For large enough earthquakes, one can observe the normal modes of the Earth. These modes are excited as discrete frequencies and can be observed for days after the generating event. The first observations were made in the 1960s as the advent of higher fidelity instruments coincided with two of the largest earthquakes of the 20th century - the 1960 Great Chilean earthquake and the 1964 Great Alaskan earthquake. Since then, the normal modes of the Earth have given us some of the strongest constraints on the deep structure of the Earth.
One of the earliest important discoveries (suggested by Richard Dixon Oldham in 1906 and definitively shown by Harold Jeffreys in 1926) was that the outer core of the Earth is liquid. Pressure waves (P-waves) pass through the core. Transverse or shear waves (S-waves) that shake side-to-side require rigid material so they do not pass through the outer core. Thus, the liquid core causes a "shadow" on the side of the planet opposite of the earthquake where no direct S-waves are observed. The reduction in P-wave velocity of the outer core also causes a substantial delay for P waves penetrating the core from the (seismically faster velocity) mantle.
Seismic waves produced by explosions or vibrating controlled sources are the primary method of underground exploration. Controlled source seismology has been used to map salt domes, faults, anticlines and other geologic traps in petroleum-bearing rocks, geological faults, rock types, and long-buried giant meteor craters. For example, the Chicxulub impactor, which is believed to have killed the dinosaurs, was localized to Central America by analyzing ejecta in the cretaceous boundary, and then physically proven to exist using seismic maps from oil exploration.
Using seismic tomography with earthquake waves, the interior of the Earth has been completely mapped to a resolution of several hundred kilometers. This process has enabled scientists to identify convection cells, mantle plumes and other large-scale features of the inner Earth.

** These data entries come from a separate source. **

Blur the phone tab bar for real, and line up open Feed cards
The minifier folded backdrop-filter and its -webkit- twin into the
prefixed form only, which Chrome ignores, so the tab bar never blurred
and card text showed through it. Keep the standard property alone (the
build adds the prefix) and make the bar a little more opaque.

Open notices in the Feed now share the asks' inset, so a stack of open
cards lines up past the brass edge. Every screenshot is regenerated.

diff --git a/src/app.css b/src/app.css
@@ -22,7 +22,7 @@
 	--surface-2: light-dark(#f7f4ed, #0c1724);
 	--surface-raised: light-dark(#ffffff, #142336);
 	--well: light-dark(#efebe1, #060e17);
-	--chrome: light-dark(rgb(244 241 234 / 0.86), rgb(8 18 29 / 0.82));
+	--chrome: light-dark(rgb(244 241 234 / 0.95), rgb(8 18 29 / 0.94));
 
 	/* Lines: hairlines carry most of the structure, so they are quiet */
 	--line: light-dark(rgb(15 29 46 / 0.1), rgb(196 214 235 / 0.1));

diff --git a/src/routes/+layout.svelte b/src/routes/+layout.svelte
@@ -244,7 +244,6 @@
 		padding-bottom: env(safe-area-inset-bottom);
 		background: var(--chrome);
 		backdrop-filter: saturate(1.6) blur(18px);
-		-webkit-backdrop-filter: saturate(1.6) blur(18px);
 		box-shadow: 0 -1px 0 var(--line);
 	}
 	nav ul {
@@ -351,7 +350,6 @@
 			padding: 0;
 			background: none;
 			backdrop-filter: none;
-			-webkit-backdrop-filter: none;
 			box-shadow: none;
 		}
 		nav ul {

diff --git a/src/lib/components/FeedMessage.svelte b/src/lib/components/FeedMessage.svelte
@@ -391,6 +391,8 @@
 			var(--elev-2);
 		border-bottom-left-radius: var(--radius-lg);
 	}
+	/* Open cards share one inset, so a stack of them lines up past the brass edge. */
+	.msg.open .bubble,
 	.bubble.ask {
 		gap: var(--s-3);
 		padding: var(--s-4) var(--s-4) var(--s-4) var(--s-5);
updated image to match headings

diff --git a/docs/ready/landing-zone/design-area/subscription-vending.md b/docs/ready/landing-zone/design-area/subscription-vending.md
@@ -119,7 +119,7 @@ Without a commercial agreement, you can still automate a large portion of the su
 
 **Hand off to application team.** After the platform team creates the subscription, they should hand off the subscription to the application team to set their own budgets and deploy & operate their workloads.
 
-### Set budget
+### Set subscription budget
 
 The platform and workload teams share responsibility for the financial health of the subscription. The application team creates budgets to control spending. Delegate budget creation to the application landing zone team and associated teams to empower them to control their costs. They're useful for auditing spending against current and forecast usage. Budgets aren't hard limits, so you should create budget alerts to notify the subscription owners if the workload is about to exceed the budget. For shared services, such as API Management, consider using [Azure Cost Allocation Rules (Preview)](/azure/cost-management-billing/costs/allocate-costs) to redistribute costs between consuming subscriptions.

Seismographs are instruments that sense and record the motion of the Earth. Networks of seismographs today continuously monitor the seismic environment of the planet, allowing for the monitoring and analysis of global earthquakes and tsunami warnings, as well as recording a variety of seismic signals arising from non-earthquake sources ranging from explosions (nuclear and chemical), to pressure variations on the ocean floor induced by ocean waves (the global microseism), to cryospheric events associated with large icebergs and glaciers. Above-ocean meteor strikes as large as ten kilotons of TNT, (equivalent to about 4.2 × 1013 J of effective explosive force) have been recorded by seismographs. A major motivation for the global instrumentation of the Earth with seismographs has been for the monitoring of nuclear testing.
One of the first attempts at the scientific study of earthquakes followed the 1755 Lisbon earthquake. Other especially notable earthquakes that spurred major developments in the science of seismology include the 1906 San Francisco earthquake, the 1964 Alaska earthquake and the 2004 Sumatra-Andaman earthquake. An extensive list of famous earthquakes can be found on the earthquake page.
Various attempts have been made by seismologists and others to create effective systems for precise earthquake predictions, including the VAN method. Such methods have yet to be generally accepted in the seismology community.